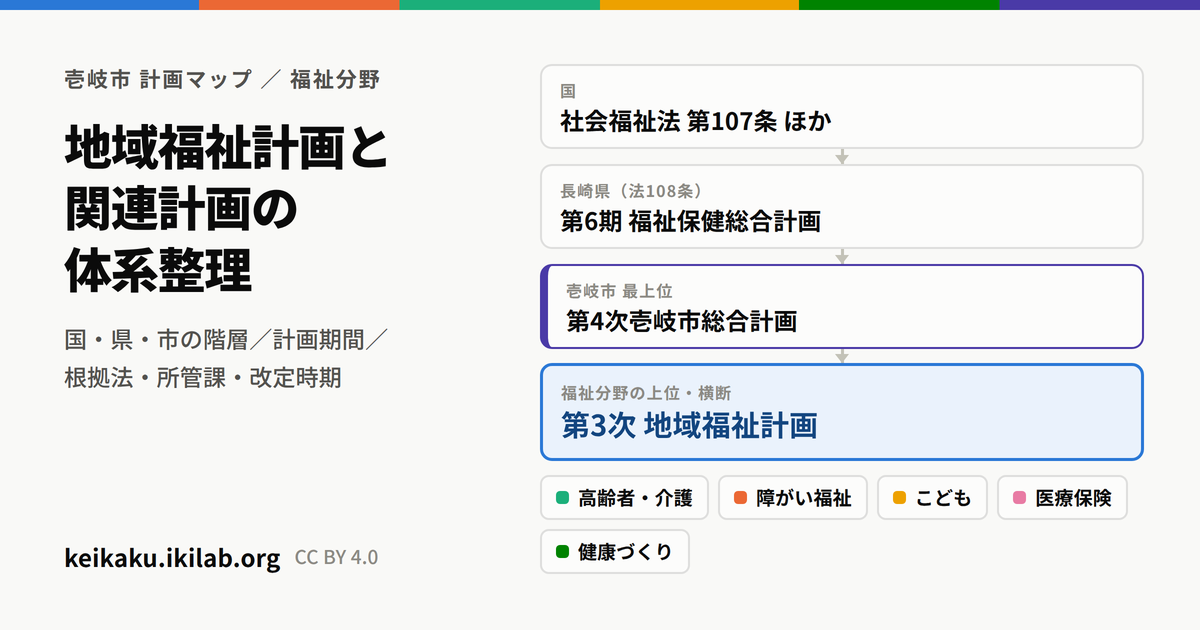
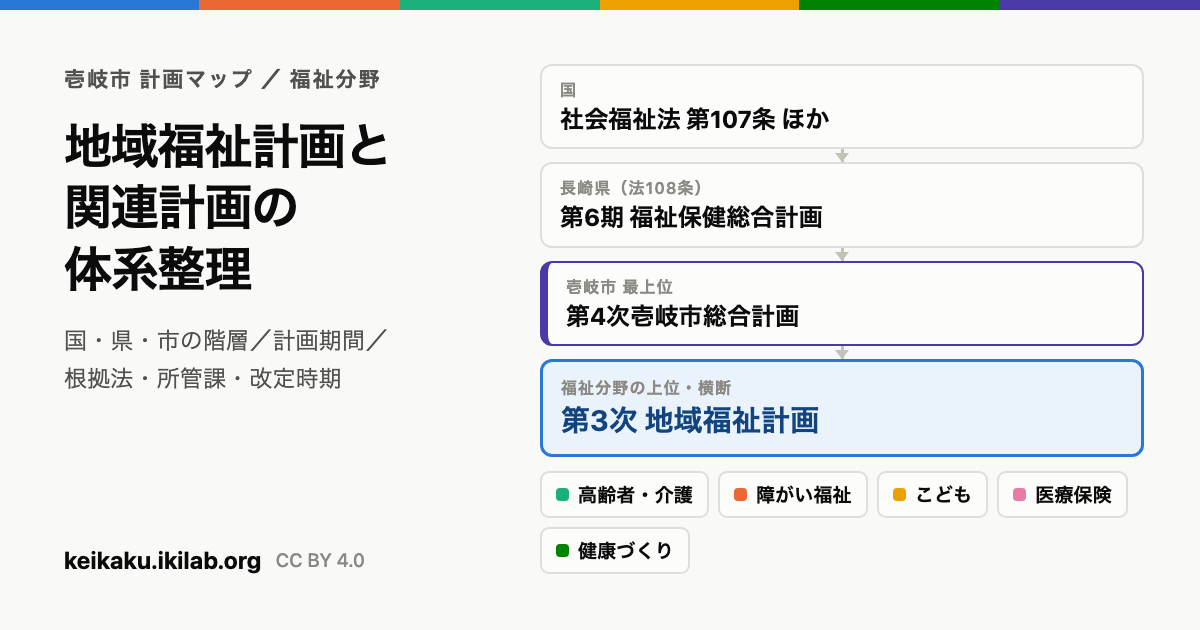
介護保険ページの呼称統一と、断定的な文言の見直し
呼称を「第7期・第8期の検証」に統一。同一ページに「第7・8期」
「第7期・第8期」「第7〜9期」の3系統が混在していた。検証対象は
第7期・第8期で、第9期は実績の出典および帰結として登場するため、
「第7〜9期」は検証範囲を過大に見せていた。URLは公開済みのため
/plans/kaigo-7-9/ のまま。OG画像も再生成。

あわせて、原因の断定や評価と読める表現を10箇所直した。とくに
「特定施設の給付費は…と低調」は壱岐市立老人ホーム1施設に紐づき
事業所の運営評価と読めるため、DISCLAIMER.md の方針に沿って
計画比の数値の提示に改めた。「周知手法そのものが機能していない」
「どう評価するかが問われます」も、公開資料では特定できない因果の
断定だったため、検討材料と要因分析の提案に改めた。

.gitignore を追加し、OG画像生成にだけ使う playwright の
ローカル環境を追跡しないようにした。

diff --git a/plans/kaigo-7-9/index.html b/plans/kaigo-7-9/index.html
@@ -3,7 +3,7 @@
 <head>
 <meta charset="utf-8">
 <meta name="viewport" content="width=device-width, initial-scale=1">
-<title>壱岐市 介護保険事業計画 第7・8期の検証 | 壱岐市 計画マップ</title>
+<title>壱岐市 介護保険事業計画 第7期・第8期の検証 | 壱岐市 計画マップ</title>
 <meta name="description" content="長崎県壱岐市の介護保険事業計画 第7期（H30〜R2）・第8期（R3〜R5）について、計画の前提条件と立案内容を、後継計画・決算・厚生労働省統計に表れた実績と突き合わせて検証。認定者数の推計精度、給付費の計画差、施設整備の実現状況、事業目標の達成率、保険料と準備基金の動き。">
 <link rel="canonical" href="https://keikaku.ikilab.org/plans/kaigo-7-9/">
 <meta property="og:type" content="article">
@@ -172,7 +172,7 @@ footer a{border-bottom-color:var(--grid)}
     <div class="tile"><div class="v">±0<small>円</small></div><div class="k">第9期の保険料<br>6,490円で<b>据置き</b>（第8期と同額）</div></div>
     <div class="tile"><div class="v">0<small>円</small></div><div class="k">認知症対応型通所介護の給付実績<br>第7期に整備を計画したが<b>6年間ゼロ</b></div></div>
   </div>
-  <p class="sub" style="margin-top:16px">両期を通じて見えるのは、<b>①認定者数の見通しが両期とも外れた（第7期は減ると見て増え、第8期は増えると見て減った）</b>、<b>②総額の給付費は±5%に収まるがサービス別の乖離は大きい</b>、<b>③離島ゆえに立ち上がらないサービスが固定化している</b>、<b>④財政は保守的に設計され結果的に基金が積み上がり第9期の据置きにつながった</b>、<b>⑤体制整備系の目標は達成できても住民への浸透系の目標は計画倒れになりやすい</b>、の5点です。</p>
+  <p class="sub" style="margin-top:16px">両期を通じて見えるのは、<b>①認定者数は両期とも計画値と実績が逆方向に乖離した（第7期は減少見込みに対し実績は横ばい〜微増、第8期は増加見込みに対し実績は横ばい〜微減）</b>、<b>②総額の給付費は±5%に収まるがサービス別の乖離は大きい</b>、<b>③離島ゆえに立ち上がらないサービスが固定化している</b>、<b>④財政は保守的に設計され結果的に基金が積み上がり第9期の据置きにつながった</b>、<b>⑤体制整備系の目標は達成される一方、住民への浸透を測る目標は達成率が低い</b>、の5点です。</p>
 </section>
 
 <!-- 2. 前提条件 -->
@@ -191,7 +191,7 @@ footer a{border-bottom-color:var(--grid)}
       <tr><td class="k">ニーズ調査</td><td>介護予防・日常生活圏域ニーズ調査（H29.8、郵送1,500件／回収797件・<b>53.0%</b>）＋在宅介護実態調査（H28.12〜H29.3、347件・100%）</td><td>同ニーズ調査（R2.8〜9、郵送1,498件／回収762件・<b>50.9%</b>）＋在宅介護実態調査（R元.10〜R2.3、386件・100%）</td></tr>
       <tr><td class="k">調査で見えた課題</td><td>近隣への相談は15%前後にとどまる／地域活動への参加意向47.9%に対し世話役意向27.5%／介護しながら就労33.5%</td><td>認知症の相談窓口を知っている <b>27.6%</b>／地域包括ケアシステムを「言葉も内容も知っている」<b>22.2%</b>／ほとんど外出しない16.5%</td></tr>
       <tr><td class="k">コロナの織り込み</td><td>―</td><td>計画本文に「新型コロナ」の語は<b>一度も登場しない</b>。議会説明で「コロナと令和2年7月豪雨を受け、平時からの災害・感染症対策を追加」と説明され、施策として新設された。給付費推計への織り込みは確認できず</td></tr>
-      <tr><td class="k">積み残しの課題</td><td>養護老人ホーム（定員110）の入所待機 <b>208人</b>（H28年度末）／認知症対策・在宅医療連携・介護離職</td><td>同待機 <b>223人</b>（R元年度末、悪化）／介護人材不足／二次離島 三島地区（高齢化率<b>46.9%</b>）への事業者参入困難</td></tr>
+      <tr><td class="k">積み残しの課題</td><td>養護老人ホーム（定員110）の入所待機 <b>208人</b>（H28年度末）／認知症対策・在宅医療連携・介護離職</td><td>同待機 <b>223人</b>（R元年度末、15人増）／介護人材不足／二次離島 三島地区（高齢化率<b>46.9%</b>）への事業者参入困難</td></tr>
       <tr><td class="k">保険料算定の諸元</td><td>総給付費見込 9,983百万円／第1号負担割合 23%／<b>基金取崩し 60百万円</b>／予定収納率 <b>98.55%</b>／補正被保険者数 23,577人</td><td>事業費見込 10,804百万円／23%／<b>基金取崩し 23百万円（残高全額）</b>／予定収納率 <b>99.07%</b>／補正被保険者数 24,772人</td></tr>
       <tr><td class="k">保険料基準額</td><td><b>月6,145円</b>（年73,700円）・9段階<br><span class="mut">第6期5,262円から +883円 / +16.8%</span></td><td><b>月6,490円</b>（年77,800円）・9段階<br><span class="mut">第7期から +345円 / +5.6%</span></td></tr>
     </tbody>
@@ -242,8 +242,8 @@ footer a{border-bottom-color:var(--grid)}
     <h2>Ⅲ. 結果どうなったか</h2>
   </div>
 
-  <h3>① 認定者数 ― 両期とも見通しを外している</h3>
-  <p class="sub">第7期は「減少」を見込んだが実績は横ばい〜微増。第8期は「増加・認定率23.4%へ」を見込んだが実績は22%台で横ばい〜微減。人口推計はおおむね当たっているのに、<b>認定率の見通しが両方向にぶれている</b>。</p>
+  <h3>① 認定者数 ― 計画値と実績が両期とも逆方向に乖離</h3>
+  <p class="sub">第7期は「減少」を見込んだが実績は横ばい〜微増。第8期は「増加・認定率23.4%へ」を見込んだが実績は22%台で横ばい〜微減。人口推計はおおむね実績に近い一方、<b>乖離の方向が期によって逆になっている</b>。</p>
   <div class="chart" id="ch1"></div>
   <div class="legend">
     <span><i style="background:var(--c1)"></i>実績（介護保険事業状況報告）</span>
@@ -295,7 +295,7 @@ footer a{border-bottom-color:var(--grid)}
   </table></div>
   <p class="cap">市議会での公式説明 ── 令和4年度「新型コロナにおける2回にわたる感染の大きな波により訪問通所サービス及びショートステイの利用控えや受入れ自粛が大きく影響」／令和5年度「感染症法上の5類に移行して行動制限等がなくなったことから利用者が増え増額」。</p>
 
-  <h3>③ 施設整備 ― 「作ったもの」と「作れなかったもの」</h3>
+  <h3>③ 施設整備 ― 「実現したもの」と「実現しなかったもの」</h3>
   <div class="tblwrap"><table>
     <thead><tr><th style="min-width:220px">計画された整備</th><th>期</th><th style="min-width:290px">結果</th><th>判定</th></tr></thead>
     <tbody>
@@ -305,16 +305,16 @@ footer a{border-bottom-color:var(--grid)}
       <tr><td class="k">通所介護 定員12名増</td><td class="nw">第7期</td><td>給付費は3年とも計画割れ（93.6%→83.0%→72.8%）。定員増の効果は給付費に表れていない</td><td><span class="pill w">効果不明</span></td></tr>
       <tr><td class="k">介護医療院（見込量0で計上）</td><td class="nw">第7期</td><td>計画0円に対し H30 3,162／R元 10,924／R2 15,542千円の実績。裏側で介護療養型医療施設が計画比16〜32%に急減。<b>計画に織り込んでいない転換が起きた</b></td><td><span class="pill w">計画外</span></td></tr>
       <tr><td class="k">新規整備なし（既存事業の充実）</td><td class="nw">第8期</td><td>方針どおり新規整備なし</td><td><span class="pill g">計画どおり</span></td></tr>
-      <tr><td class="k">壱岐市立老人ホームの<br>一般型特定施設への移行（R5.4）</td><td class="nw">第8期</td><td>実現の有無を公表資料から確認できず。特定施設入居者生活介護の給付費は R3 80.5%・R4 75.7%と低調</td><td><span class="pill w">確認できず</span></td></tr>
+      <tr><td class="k">壱岐市立老人ホームの<br>一般型特定施設への移行（R5.4）</td><td class="nw">第8期</td><td>実現の有無を公表資料から確認できず。特定施設入居者生活介護の給付費は計画比 R3 80.5%・R4 75.7%（移行が未実施であれば、計画値を下回るのは前提どおり）</td><td><span class="pill w">確認できず</span></td></tr>
     </tbody>
   </table></div>
   <p class="cap">給付費実績が一貫して0円＝市内に事業所がないサービス：認知症対応型通所介護、小規模多機能型居宅介護、看護小規模多機能型居宅介護、地域密着型介護老人福祉施設、地域密着型特定施設。第9期でようやく<b>令和8年度に小規模多機能型居宅介護を公募整備し令和9年度サービス開始</b>を掲げた。</p>
 
-  <h3>④ 事業目標の達成状況 ― 体制は整うが、住民への浸透は届かない</h3>
+  <h3>④ 事業目標の達成状況 ― 体制整備の目標は達成、住民への浸透を測る目標は未達</h3>
   <p class="sub">第8期計画が令和5年度に置いた目標値と、第9期計画に載った令和5年度実績見込の比較。</p>
   <div id="ach"></div>
   <p class="cap">縦線＝目標値（100%）。年12枚→6枚に縮小した入湯優待券など、制度自体を変更した指標は比較対象から除外。</p>
-  <p class="sub" style="margin-top:12px">傾向は明快で、<b>認知症カフェの設置・介護予防教室の開催・ケアマネ支援といった「行政が直接やること」は目標を超え、サポーター養成・認知機能チェック・医療連携の連絡票といった「市民や関係機関を巻き込むこと」は大幅未達</b>。実際、ニーズ調査の「認知症の相談窓口を知っている」は第8期策定時の27.6%から<b>25.8%へ低下</b>しています（地域包括ケアシステムの認知度は22.2%→27.8%と改善）。</p>
+  <p class="sub" style="margin-top:12px">傾向は明快で、<b>認知症カフェの設置・介護予防教室の開催・ケアマネ支援といった「行政が直接やること」は目標を超え、サポーター養成・認知機能チェック・医療連携の連絡票といった「市民や関係機関を巻き込むこと」は目標値を大きく下回る</b>。実際、ニーズ調査の「認知症の相談窓口を知っている」は第8期策定時の27.6%から<b>25.8%へ低下</b>しています（地域包括ケアシステムの認知度は22.2%→27.8%と改善）。</p>
 
   <h3>⑤ 財政 ― 保守的な設計が第9期の据置きを生んだ</h3>
   <div class="tblwrap"><table>
@@ -336,13 +336,13 @@ footer a{border-bottom-color:var(--grid)}
     <p class="sub">第9期は令和8年度末で満了。令和8年度中の改定作業で扱うことになる論点。</p>
   </div>
   <ol class="notes">
-    <li><span class="tag a">再発</span><b>認定者数の推計精度。</b>第7期は減少を見込んで実績が上回り（対計画103〜106%）、第8期は増加を見込んで実績が下回った（97〜99%）。人口推計自体は実績に近いので、ぶれているのは<b>認定率の見通し</b>です。第9期がどう置いたかを検証したうえで、直近の22%台前半での横ばいという実績をどう反映するかが焦点になります。</li>
+    <li><span class="tag a">再発</span><b>認定者数の推計精度。</b>第7期は減少を見込んで実績が上回り（対計画103〜106%）、第8期は増加を見込んで実績が下回った（97〜99%）。人口推計自体は実績に近いので、乖離しているのは<b>認定率の見通し</b>です。第9期がどう置いたかを検証したうえで、直近の22%台前半での横ばいという実績をどう反映するかが焦点になります。</li>
     <li><b>「整備を計画したが立ち上がらないサービス」の扱い。</b>認知症対応型通所介護は第7期で定員12名の開始を計画しながら6年間ゼロ。小規模多機能・看多機・地域密着型特養も一貫してゼロで、離島ゆえに事業者が参入しない構造が固定化しています。第9期が令和8年度に小規模多機能の公募整備を掲げているので、<b>その公募が成立するかどうか</b>が次期計画の前提を左右します。</li>
     <li><b>コロナ期の給付費実績をどう扱うか。</b>第8期の実績はR3・R4がコロナで押し下げられ、R5に反動増しています。この3年を素直にトレンドとして使うと次期の見込量を過小に見積もるおそれがあり、<b>どの年度を基準線に置くかの判断</b>が必要です。</li>
-    <li><b>啓発・普及型の目標設定の見直し。</b>認知症サポーター養成400人に対し実績150人、医療予防連携の連絡票15件に対し1件など、住民・関係機関を巻き込む目標が大幅未達です。目標値の置き方（そもそも過大でなかったか）と、達成手段の設計の両面を見直す余地があります。認知症の相談窓口の認知度が27.6%→25.8%へ低下している点は、周知手法そのものが機能していないことを示唆します。</li>
-    <li><b>養護老人ホームの待機者対策。</b>定員110に対し待機208人（H28年度末）→223人（R元年度末）と悪化し、第8期が掲げた一般型特定施設への移行（R5.4開始目標）の実現も公表資料では確認できません。第10期に持ち越すなら、まず現状の到達点を確認する必要があります。</li>
-    <li><b>認定率が県平均より約3ポイント高い理由の分析。</b>調整済み認定率でも軽度＋0.6pt・重度＋0.4ptと県を上回っています。第7期が「自立支援・重度化防止に向けた取組を推進することを目標とする」と明記して以降、この構造が変わっていないことをどう評価するかが問われます。</li>
-    <li><span class="tag">記録</span><b>過去の計画書が市サイトから消えている。</b>第7期・第8期の計画本体は市の計画ページから削除されており、第8期は令和3年3月市議会の<a href="https://www.city.iki.nagasaki.jp/material/files/group/3/3gatugian-2.pdf" target="_blank" rel="noopener">議案第16号添付資料</a>としてのみ全文が残っている状態です（第7期は国立国会図書館WARPの魚拓）。計画のPDCAを外部から検証しづらい状態になっており、過去計画のアーカイブ公開は改善余地があります。</li>
+    <li><b>啓発・普及型の目標設定の見直し。</b>認知症サポーター養成400人に対し実績150人、医療予防連携の連絡票15件に対し1件など、住民・関係機関を巻き込む目標が目標値を大きく下回っています。目標値の水準が実行可能な範囲だったかと、達成手段の設計の両面を検証する余地があります。認知症の相談窓口の認知度が27.6%→25.8%と横ばい〜微減にとどまる点は、周知手法の見直しを検討する材料になります（郵送・回収率50%前後の標本調査のため、この幅は誤差の範囲にも入りうる）。</li>
+    <li><b>養護老人ホームの待機者対策。</b>定員110に対し待機208人（H28年度末）→223人（R元年度末）と増加し、第8期が掲げた一般型特定施設への移行（R5.4開始目標）の実現も公表資料では確認できません。第10期に持ち越すなら、まず現状の到達点を確認する必要があります。</li>
+    <li><b>認定率が県平均より約3ポイント高い理由の分析。</b>調整済み認定率でも軽度＋0.6pt・重度＋0.4ptと県を上回っています。第7期が「自立支援・重度化防止に向けた取組を推進することを目標とする」と明記して以降もこの水準が続いており、要因の分析が第10期の前提になります。</li>
+    <li><span class="tag">記録</span><b>過去の計画書が市サイトで公開されていない。</b>第7期・第8期の計画本体は市の計画ページから削除されており、第8期は令和3年3月市議会の<a href="https://www.city.iki.nagasaki.jp/material/files/group/3/3gatugian-2.pdf" target="_blank" rel="noopener">議案第16号添付資料</a>としてのみ全文が残っている状態です（第7期は国立国会図書館WARPの魚拓）。計画のPDCAを外部から検証しづらい状態になっており、過去計画のアーカイブ公開は改善余地があります。</li>
   </ol>
 </section>
 

diff --git a/index.html b/index.html
@@ -116,13 +116,13 @@ footer{margin-top:44px;padding-top:20px;border-top:1px solid var(--grid);color:v
 
   <a class="card" href="plans/kaigo-7-9/">
     <div class="k">介護保険</div>
-    <h3>介護保険事業計画 第7〜9期の検証</h3>
+    <h3>介護保険事業計画 第7期・第8期の検証</h3>
     <p>前提 → 計画 → 実施 → 成果の順に、計画書の見込値と、後継計画・決算・厚生労働省統計に表れた実績を突き合わせています。認定者数の推計精度、給付費の計画差、施設整備の実現状況、事業目標の達成率、財政の動きを扱います。</p>
     <div class="tags">
       <span class="tag"><i class="dot" style="background:var(--c3)"></i>高齢者・介護</span>
       <span class="tag">第7期 H30〜R2</span>
       <span class="tag">第8期 R3〜R5</span>
-      <span class="tag">第9期 R6〜R8</span>
+      <span class="tag">実績の出典に第9期計画</span>
     </div>
   </a>
 

diff --git a/tools/og/cards.html b/tools/og/cards.html
@@ -128,7 +128,7 @@ body{background:#555;padding:24px;display:flex;flex-direction:column;gap:24px;al
   <div class="L">
     <div>
       <div class="eyebrow">壱岐市 計画マップ ／ 介護保険</div>
-      <div class="ttl sm">介護保険事業計画<br>第7〜9期の検証</div>
+      <div class="ttl sm">介護保険事業計画<br>第7期・第8期の検証</div>
       <div class="lead">前提 → 計画 → 実施 → 成果。<br>計画値と、決算・統計に表れた<br>実績の突合。</div>
     </div>
     <div class="foot"><span class="dom">keikaku.ikilab.org</span><span class="by">CC BY 4.0</span></div>

diff --git a/CHANGELOG.md b/CHANGELOG.md
@@ -3,6 +3,24 @@
 日付は改訂日。内容を変えたら1行足してください。
 `data/plans.yml` の `meta.updated` と、各HTMLのヘッダにある調査基準日も合わせて更新します。
 
+## 2026-08-12
+
+### 修正
+- 介護保険ページの呼称を **「第7期・第8期の検証」に統一**（`<title>`・ハブのカード・README・SETUP・CHANGELOG・OG画像）
+  - 検証対象は第7期・第8期で、第9期は実績の出典および帰結として登場する。「第7〜9期」は検証範囲を過大に見せていた
+  - 同一ページに「第7・8期」「第7期・第8期」「第7〜9期」の3系統が混在していたのを解消
+  - URL `/plans/kaigo-7-9/` は公開済みのため変更しない
+- 介護保険ページから、**原因の断定や評価と読める表現**を外した（10箇所）
+  - 「見通しを外している」→「計画値と実績が逆方向に乖離」、「計画倒れ」→「達成率が低い」、「悪化」→「増加」、「作れなかったもの」→「実現しなかったもの」、「大幅未達」→「目標値を大きく下回る」、「市サイトから消えている」→「市サイトで公開されていない」
+  - 「特定施設の給付費は…と低調」は、壱岐市立老人ホーム1施設に紐づき事業所の運営評価と読めるため、計画比の数値と「移行が未実施であれば計画値を下回るのは前提どおり」に改めた（`DISCLAIMER.md`「特定の法人・事業所の運営やサービスの質を評価するものではない」）
+  - 「周知手法そのものが機能していないことを示唆します」「この構造が変わっていないことをどう評価するかが問われます」は、公開資料では特定できない因果の断定だったため、検討材料の提示と要因分析の提案に改めた。認知度の27.6%→25.8%には標本調査の誤差にも触れる注記を追加
+  - 「保守的な設計が第9期の据置きを生んだ」は肯定的文脈で因果の説明でもあるため据え置き
+
+### 追加
+- `.gitignore`。OG画像の生成にだけ使う playwright のローカル環境を追跡しない
+
+---
+
 ## 2026-08-11
 
 ### 追加
@@ -14,7 +32,7 @@
 - リポジトリを開設（`ikilab-org/iki-plans`）。GitHub Pages + 独自ドメイン（keikaku.ikilab.org）で公開
 - `SETUP.md` 公開までの手順（DNS、HTTPS、Actions の権限、トラブルシューティング）
 - `plans/fukushi/` 福祉分野の計画体系マップ（調査基準日 2026-08-10）
-- `plans/kaigo-7-9/` 介護保険事業計画 第7〜9期の検証（調査基準日 2026-08-10）
+- `plans/kaigo-7-9/` 介護保険事業計画 第7期・第8期の検証（調査基準日 2026-08-10）
 - `data/plans.yml` 計画の構造化データ（市21件・社協1件・県8件。うち未調査 7件）
 - `tools/linkcheck.mjs` 出典URLの死活チェック、週次CI
 - `tools/expiring.mjs` 満了・パブコメが近い計画の検出、月次CI

diff --git a/README.md b/README.md
@@ -18,7 +18,7 @@
 |---|---|
 | [`/`](index.html) | ハブ。分野ごとの入口 |
 | [`/plans/fukushi/`](plans/fukushi/) | **福祉分野の計画体系マップ** — 国・長崎県・市の階層、計画期間タイムライン、一覧、地域福祉計画と個別計画の対応 |
-| [`/plans/kaigo-7-9/`](plans/kaigo-7-9/) | **介護保険事業計画 第7〜9期の検証** — 前提 → 計画 → 実施 → 成果 |
+| [`/plans/kaigo-7-9/`](plans/kaigo-7-9/) | **介護保険事業計画 第7期・第8期の検証** — 前提 → 計画 → 実施 → 成果。実績は第9期計画・決算・統計から取っている |
 | [`/about/license/`](about/license/) | ライセンスと、その選択理由。クレジットの記載例つき |
 
 ## これから増やすもの

diff --git a/SETUP.md b/SETUP.md
@@ -24,7 +24,7 @@ git init -b main
 git add -A
 git commit -m "壱岐市 計画マップ 初版
 
-- 福祉分野の計画体系マップ、介護保険 第7〜9期の検証
+- 福祉分野の計画体系マップ、介護保険 第7期・第8期の検証
 - data/plans.yml に計画の構造化データ
 - 出典URLの死活チェックと改定期の検出をCI化
 - CC BY 4.0（文章・図表・データ）＋ MIT（コード）"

#### [DIRECTIONS]
Copy, from the material, each line that holds the string "color".

#### [RESULT OF THE EXERCISE]
@@ -172,7 +172,7 @@ footer a{border-bottom-color:var(--grid)}
@@ -191,7 +191,7 @@ footer a{border-bottom-color:var(--grid)}
@@ -242,8 +242,8 @@ footer a{border-bottom-color:var(--grid)}
@@ -295,7 +295,7 @@ footer a{border-bottom-color:var(--grid)}
@@ -305,16 +305,16 @@ footer a{border-bottom-color:var(--grid)}
@@ -336,13 +336,13 @@ footer a{border-bottom-color:var(--grid)}
@@ -116,13 +116,13 @@ footer{margin-top:44px;padding-top:20px;border-top:1px solid var(--grid);color:v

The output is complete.